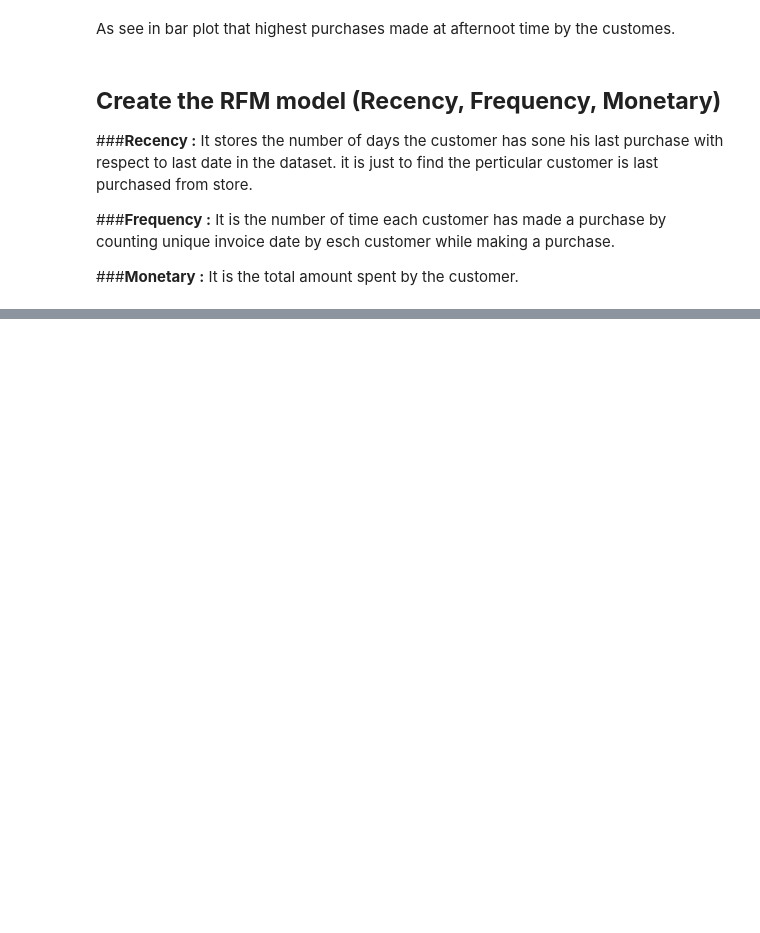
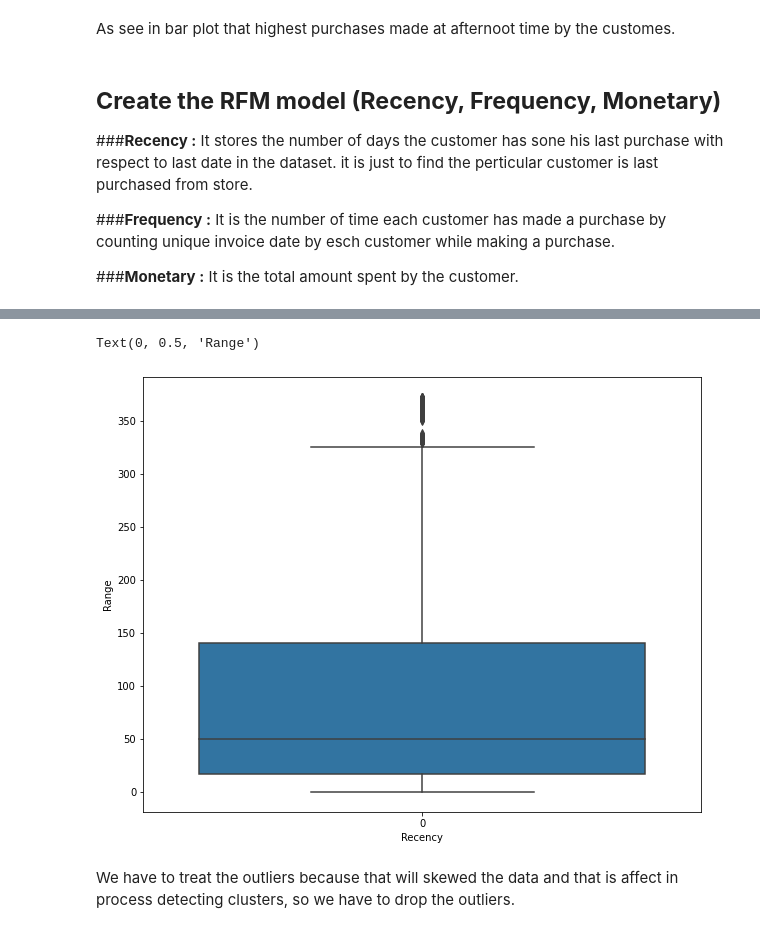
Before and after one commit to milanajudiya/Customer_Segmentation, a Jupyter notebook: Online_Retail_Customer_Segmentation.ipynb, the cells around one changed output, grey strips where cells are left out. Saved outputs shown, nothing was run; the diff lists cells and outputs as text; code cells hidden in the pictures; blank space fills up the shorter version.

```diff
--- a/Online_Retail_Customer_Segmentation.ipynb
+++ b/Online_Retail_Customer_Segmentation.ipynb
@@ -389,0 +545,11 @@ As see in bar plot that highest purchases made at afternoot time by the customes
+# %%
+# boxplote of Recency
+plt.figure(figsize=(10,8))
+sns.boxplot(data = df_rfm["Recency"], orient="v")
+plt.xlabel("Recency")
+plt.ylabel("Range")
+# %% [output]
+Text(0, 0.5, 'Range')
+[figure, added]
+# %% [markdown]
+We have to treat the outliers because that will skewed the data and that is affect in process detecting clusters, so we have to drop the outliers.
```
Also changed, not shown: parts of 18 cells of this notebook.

EXERCISE AIM
Where a line in the records above contains "Recency", include it in the count, and give only that number.

RESPONSE TO THE TASK
3